Sterile water is also recommended as a flush before and after medications in immunocompromised or critically ill patients when safety of tap water is not reasonably assessed.4
Flushing with 30 mL of water before and after checking for residuals, administering medications or intermittent feedings, every four to six hours, is ideal for preventing tube occlusion.4
Other preventive measures include the use of an administration pump when slow rates of enteral formula are required.4
Improper medication administration can also cause tube occlusion. A recent systematic review of nursing administration of medications via enteral tubes in adults clearly indicates the lack of high-quality research on important issues related to enteral medication administration.13 (Level B)

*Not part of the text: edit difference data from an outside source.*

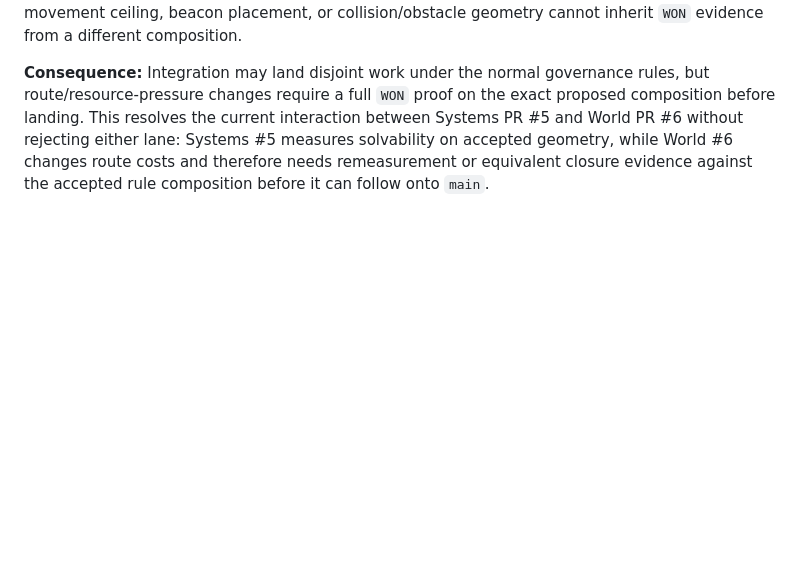
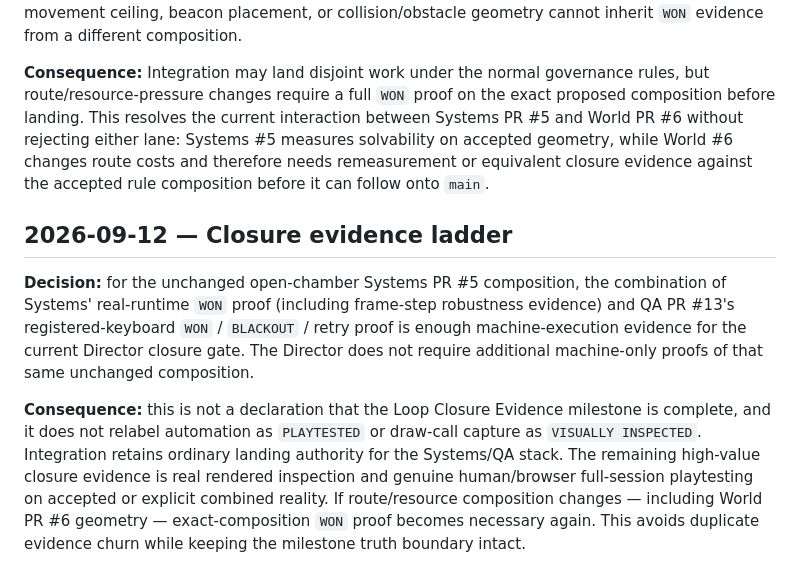
Before and after one commit to mike-axiom-mir/axm-ghost-studio, a Markdown page: studio/DECISION_LOG.md, the part around the change. Rendered like a GitHub page; blank space fills up the shorter version.

Commit message:
director: define loop-closure evidence ladder

```diff
--- a/studio/DECISION_LOG.md
+++ b/studio/DECISION_LOG.md
@@ -55,3 +55,9 @@ Durable experiment decisions only. Keep entries concise and append rather than s
 **Decision:** while Loop Closure Evidence remains open, `WON` solvability evidence is specific to the exact route/resource composition that produced it. Changes to relay decay/transfer/recharge, movement ceiling, beacon placement, or collision/obstacle geometry cannot inherit `WON` evidence from a different composition.
 
 **Consequence:** Integration may land disjoint work under the normal governance rules, but route/resource-pressure changes require a full `WON` proof on the exact proposed composition before landing. This resolves the current interaction between Systems PR #5 and World PR #6 without rejecting either lane: Systems #5 measures solvability on accepted geometry, while World #6 changes route costs and therefore needs remeasurement or equivalent closure evidence against the accepted rule composition before it can follow onto `main`.
+
+## 2026-09-12 — Closure evidence ladder
+
+**Decision:** for the unchanged open-chamber Systems PR #5 composition, the combination of Systems' real-runtime `WON` proof (including frame-step robustness evidence) and QA PR #13's registered-keyboard `WON` / `BLACKOUT` / retry proof is enough machine-execution evidence for the current Director closure gate. The Director does not require additional machine-only proofs of that same unchanged composition.
+
+**Consequence:** this is not a declaration that the Loop Closure Evidence milestone is complete, and it does not relabel automation as `PLAYTESTED` or draw-call capture as `VISUALLY INSPECTED`. Integration retains ordinary landing authority for the Systems/QA stack. The remaining high-value closure evidence is real rendered inspection and genuine human/browser full-session playtesting on accepted or explicit combined reality. If route/resource composition changes — including World PR #6 geometry — exact-composition `WON` proof becomes necessary again. This avoids duplicate evidence churn while keeping the milestone truth boundary intact.
```
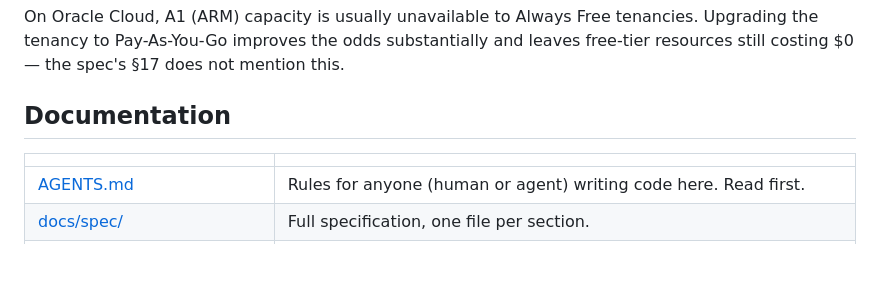
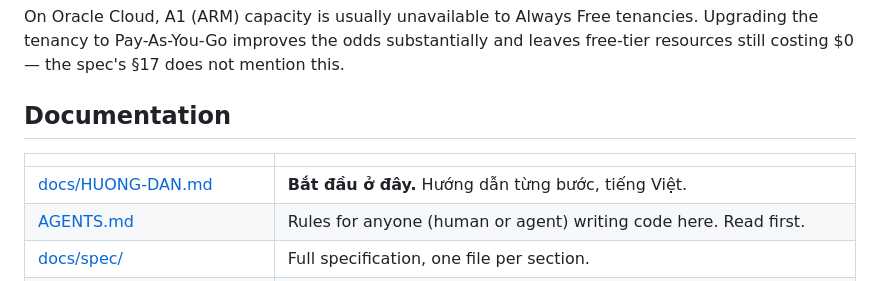
Before and after one commit to henryng15/CrawlJob, a Markdown page: README.md, the part around the change. Drawn GitHub-style; blank space fills up the shorter version.

```diff
--- a/README.md
+++ b/README.md
@@ -124,6 +124,7 @@ free-tier resources still costing $0 — the spec's §17 does not mention this.
 
 | | |
 |---|---|
+| [docs/HUONG-DAN.md](docs/HUONG-DAN.md) | **Bắt đầu ở đây.** Hướng dẫn từng bước, tiếng Việt. |
 | [AGENTS.md](AGENTS.md) | Rules for anyone (human or agent) writing code here. Read first. |
 | [docs/spec/](docs/spec/README.md) | Full specification, one file per section. |
 | [docs/RUNBOOK.md](docs/RUNBOOK.md) | What to do when something is wrong. Read before debugging. |
```
Also changed, not shown: docs/HUONG-DAN.md (added, +258 -0 lines).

Furthermore, two surveys of nursing practice demonstrate that nurses’ knowledge regarding medication administration may not translate into proper practice. In one study, 223 RNs and LPNs who worked in a variety of healthcare settings reported that medications caused 50% of feeding tube obstructions. Even though 97% of the nurses perceived that medications given in a liquid form reduced clogging and 94% made an effort to seek liquid dose forms, they used liquids only about 55% of the time; the rest of the time, crushed tablets were used. Nurses who received pharmacy assistance reported significantly less feeding catheter obstruction due to medications. The survey also found that 78% of nurses crushed and administered an enteric-coated dosage form, and 50% administered a sustained-release dosage form. Also, only 69% of those surveyed flushed the feeding tube with water before medication administration, only 59% diluted liquid medications and 57% delivered several medications together.14 (Level B)

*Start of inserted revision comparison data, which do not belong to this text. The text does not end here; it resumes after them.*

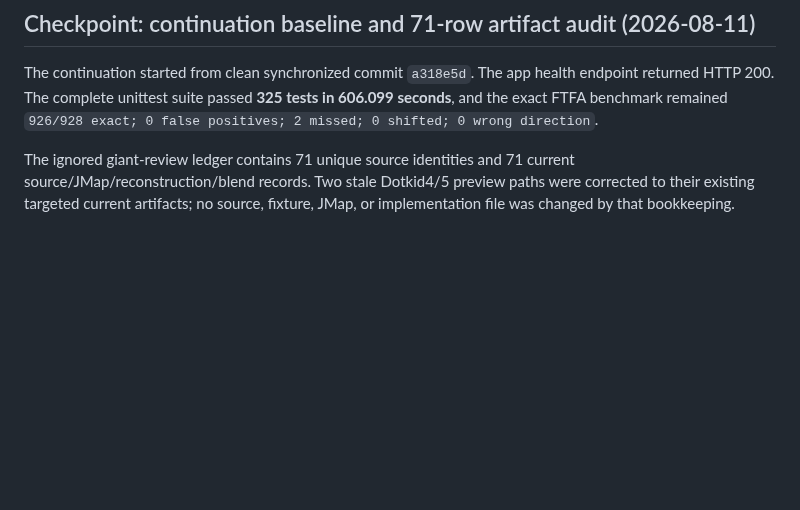
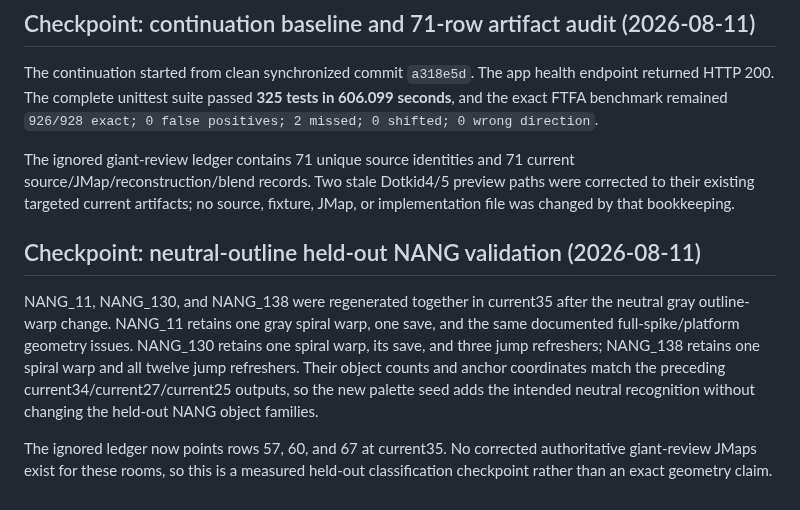
Before and after one commit to FranciscoVCM/Jtool-Scanner, a Markdown page: DEVELOPMENT_PROGRESS.md, the part around the change. Drawn GitHub-style; blank space fills up the shorter version.

Commit message:
docs: record neutral warp heldout validation

```diff
--- a/DEVELOPMENT_PROGRESS.md
+++ b/DEVELOPMENT_PROGRESS.md
@@ -876,3 +876,18 @@ The ignored giant-review ledger contains 71 unique source identities and 71
 current source/JMap/reconstruction/blend records. Two stale Dotkid4/5 preview
 paths were corrected to their existing targeted current artifacts; no source,
 fixture, JMap, or implementation file was changed by that bookkeeping.
+
+## Checkpoint: neutral-outline held-out NANG validation (2026-08-11)
+
+NANG_11, NANG_130, and NANG_138 were regenerated together in current35 after
+the neutral gray outline-warp change. NANG_11 retains one gray spiral warp,
+one save, and the same documented full-spike/platform geometry issues.
+NANG_130 retains one spiral warp, its save, and three jump refreshers; NANG_138
+retains one spiral warp and all twelve jump refreshers. Their object counts
+and anchor coordinates match the preceding current34/current27/current25
+outputs, so the new palette seed adds the intended neutral recognition without
+changing the held-out NANG object families.
+
+The ignored ledger now points rows 57, 60, and 67 at current35. No corrected
+authoritative giant-review JMaps exist for these rooms, so this is a measured
+held-out classification checkpoint rather than an exact geometry claim.
```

In a more general survey of nursing management of enteral tube feedings, a researcher found similar results — only 47% of the sample flushed before medication delivery and only 38% flushed between medications.15 (Level B)
These two surveys clearly identify areas where nurses need to incorporate pharmacological principles into enteric medication administration.
If an occlusion does occur, immediate attention to the clog is important. The first step is to check if the feeding tube is kinked. Place your flushing syringe into the tube end and gently pull back on the plunger to dislodge the clog. If the blockage remains, instill warm water into the tube. The tube can also be milked with the fingers from the insertion site out. Declogging can also be achieved with the instillation of a pancreatic enzyme and sodium bicarbonate solution.11 A few noteworthy commercial products to unclog tubes are now available. Several thin, plastic devices for clearing out a clog include the Intro-Reducer.6 Another product that combines a thin catheter and chemical declogging powder that is put into solution and instilled into the clog via the catheter is the Clog-Zapper.6 Nurses should check that their nursing practice act or clinical privileges allow for such procedures before using any of these devices or products.